Parts of Your World
An audacious splitter for Swing layouts
It's enough to tough it out as a Swing programmer and use the powerful but verbose and obtuse
GridBagLayout... the killer is when you've split the main window seven ways from Sunday and the boss comes back and says:
Can we make that resizable?
And inside your mind, a thousand neurons wired for thinking in Swing say:
Swing's support for resizability is... let's say "modest". The default component,
JSplitPane, allows for a two-way split component -- i.e., a component with two children, arranged verically or horizontally, with a draggable separator between them.
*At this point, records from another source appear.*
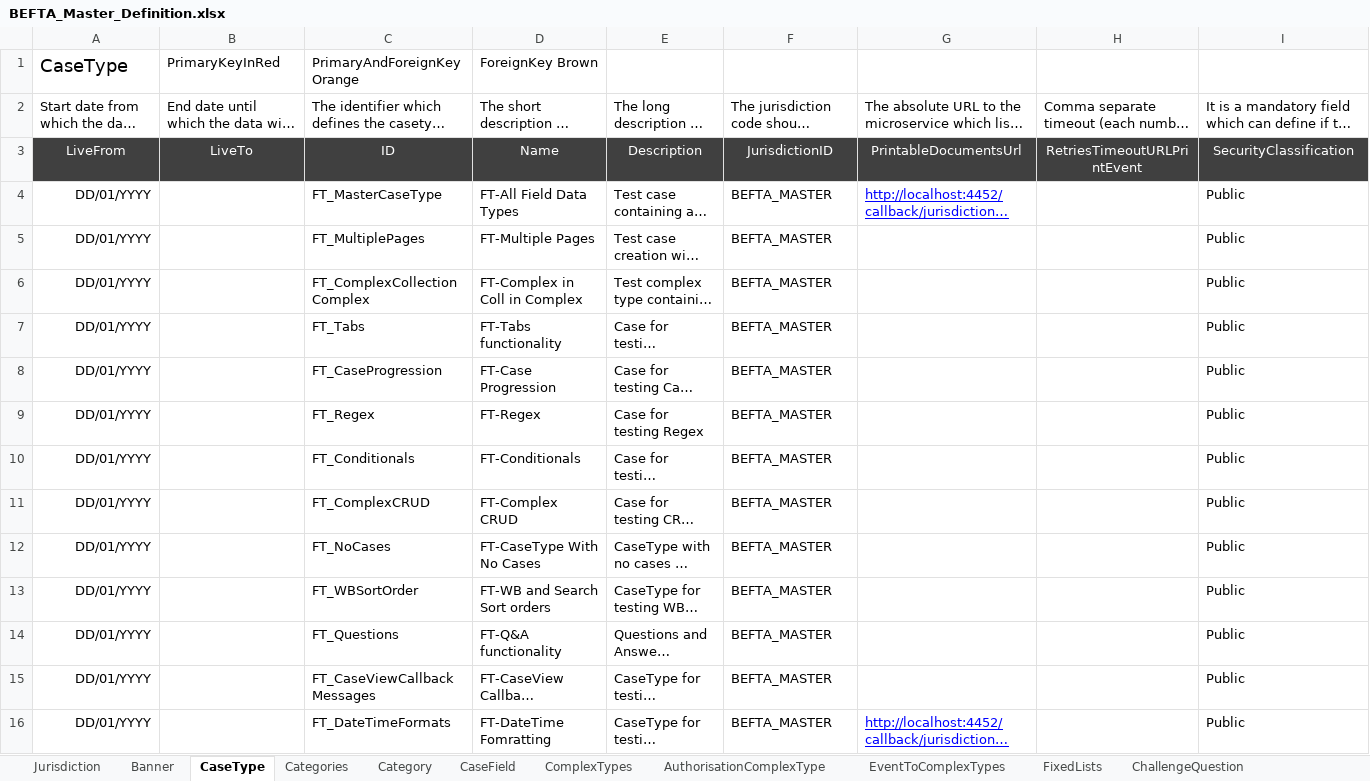
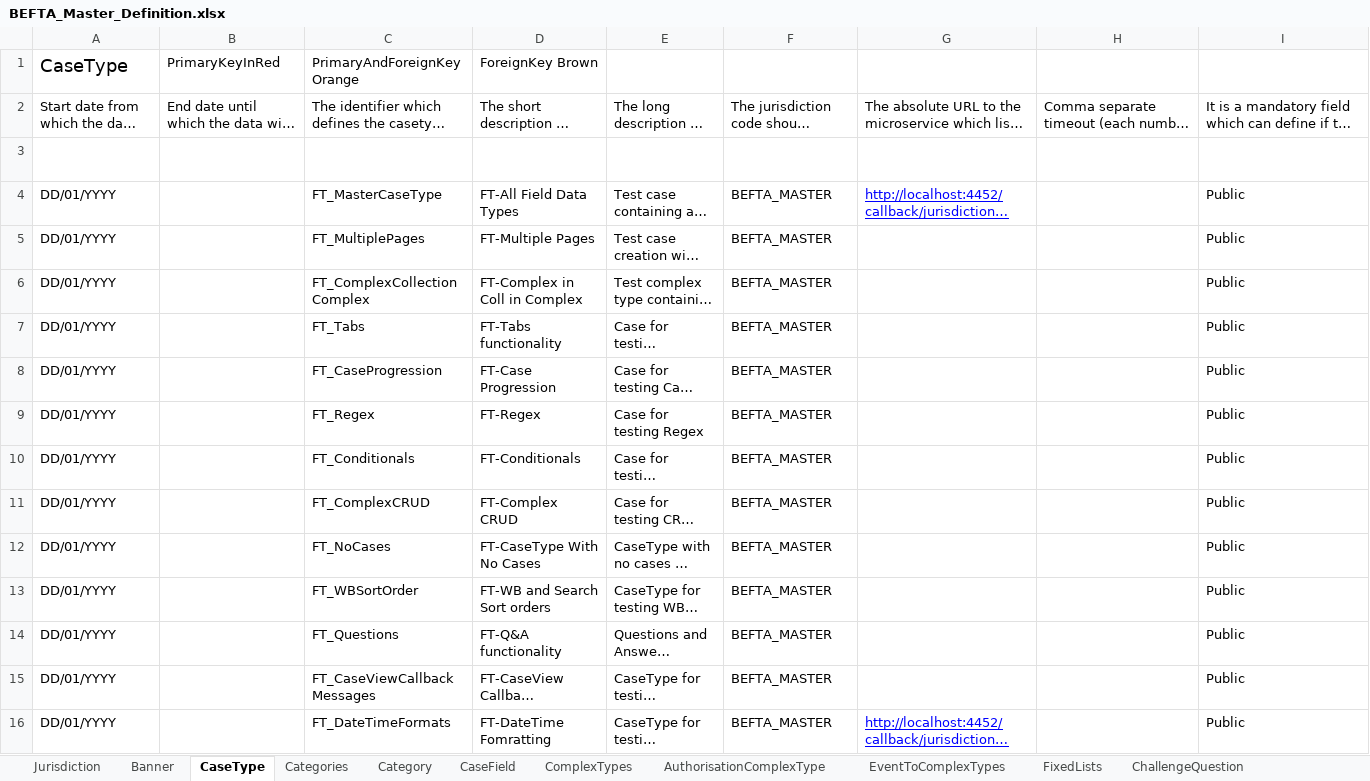
Before and after one commit to hmcts/ccd-test-definitions, an Excel workbook: src/main/resources/uk/gov/hmcts/ccd/test_definitions/excel/BEFTA_Master_Definition.xlsx, sheet CaseType, drawn as a sheet; only a part is shown; long unchanged cells end in …; values as stored, in another font and other column widths than the file's, no borders; table styles not drawn; the diff covers the shown part only; the diff names each change by its address in the sheet, - before the commit and + after, or states it on an @@ line.

```diff
--- a/src/main/resources/uk/gov/hmcts/ccd/test_definitions/excel/BEFTA_Master_Definition.xlsx (sheet CaseType)
+++ b/src/main/resources/uk/gov/hmcts/ccd/test_definitions/excel/BEFTA_Master_Definition.xlsx (sheet CaseType)
-A3:I3 fill: #404040
+A3:I3 fill: none
-A4:A16 alignment: right
+A4:A16 alignment: left
```
Also changed, not shown: cell formats elsewhere in this sheet, sheet CaseEventToFields, sheet Categories, sheet SearchParty, sheet SearchCriteria, sheet SearchCasesResultFields, sheet ChallengeQuestion, 4 more sheets.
If you have, say, four or five components that potentially need to be resized, you're forced use nested layouts of
JSplitPanes, and even then, it may not be possible to achieve an intuitive, pleasing arrangement.
What's needed, obviously, is support for complex layouts and multiple splits, designed to co-exist.
In today's Feature Article, Hans Muller comes through with just such a beast, the
MultiSplitPane, which allows for intricate split layouts:
MultiSplitPanediffers from components with similar capabilities in that complex dynamic layouts can be defined without nesting or composition. All of the children managed by a
MultiSplitPaneare arranged in their rows and columns (and rows within columns and columns within rows) end up separated by divider gaps, but not by extra layout-managing containers.
MultiSplitPane's layout class,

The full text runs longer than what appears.